Recipe: Basic Bread Stuffing

You can call it stuffing or dressing, make it of cornbread, croutons or stale French bread, season it with sage, thyme or family secrets, and add anything from oysters to water chestnuts. What you CAN’T do is skimp! Stuffing makes the meal for many people, and there’s a lot of disappointment if there isn’t enough. Feel free to double the recipe below.

As a rule of thumb, figure on 1/2 cup of dressing per pound of turkey.

Never, ever, stuff a turkey in advance.

This stuffing is good baked in a large squash; add a little more butter or olive oil

Stuffing bakes very well in a dish by itself. It’s safer from a food handling perspective, and the vegetarians can eat it. Unstuffed turkey cooks faster.

This recipe is flexible; substitute ingredients at will, keeping the same proportions.

Makes about 6 cups, enough for a 12 lb. turkey.


1/2 cup butter or olive oil
1 large onion, diced
1-1/2 cups celery, sliced thinly
1-1/2 cups mushrooms, sliced thinly
1 tsp. dried tarragon, thyme or sage
1 tsp. salt
6 cups diced day old bread
(1 cup nutmeats)
Milk, stock or melted butter to moisten the dressing


Melt the butter in a pan large enough to hold all the ingredients. Sauté the onion, celery and mushrooms for about two minutes. Add the dried herbs and salt and sauté one minute more. Turn the heat very low and add the bread (we like French bread, but any sturdy bread will do), tossing to coat with the melted butter. Add nutmeats if using. Add sufficient milk, stock or melted butter to moisten the dressing very lightly - you want the bread to soften and stick together just a little bit, but not to be gummy. Place in a greased casserole dish, hollowed out vegetables, or turkey.

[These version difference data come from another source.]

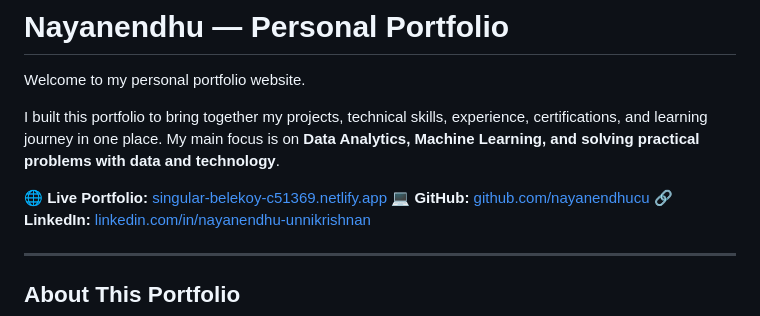
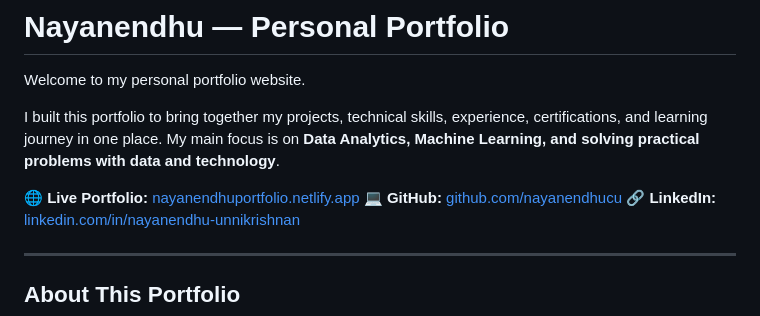
Before and after one commit to nayanendhucu/nayanendhu-Portfolio, a Markdown page: readme.md, the part around the change. Drawn GitHub-style.

```diff
--- a/readme.md
+++ b/readme.md
@@ -4,7 +4,7 @@ Welcome to my personal portfolio website.
 
 I built this portfolio to bring together my projects, technical skills, experience, certifications, and learning journey in one place. My main focus is on **Data Analytics, Machine Learning, and solving practical problems with data and technology**.
 
-🌐 **Live Portfolio:** [singular-belekoy-c51369.netlify.app](https://nayanendhuportfolio.netlify.app/)
+🌐 **Live Portfolio:** [nayanendhuportfolio.netlify.app](https://nayanendhuportfolio.netlify.app/)
 💻 **GitHub:** [github.com/nayanendhucu](https://github.com/nayanendhucu)
 🔗 **LinkedIn:** [linkedin.com/in/nayanendhu-unnikrishnan](https://www.linkedin.com/in/nayanendhu-unnikrishnan)
 
```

Note: Milk or soy milk work fine as a moistener, as does canned stock. A traditionalist will cook the giblets in 2 cups cold water until tender, chop and add them to the stuffing, and use the cooking water to moisten the stuffing.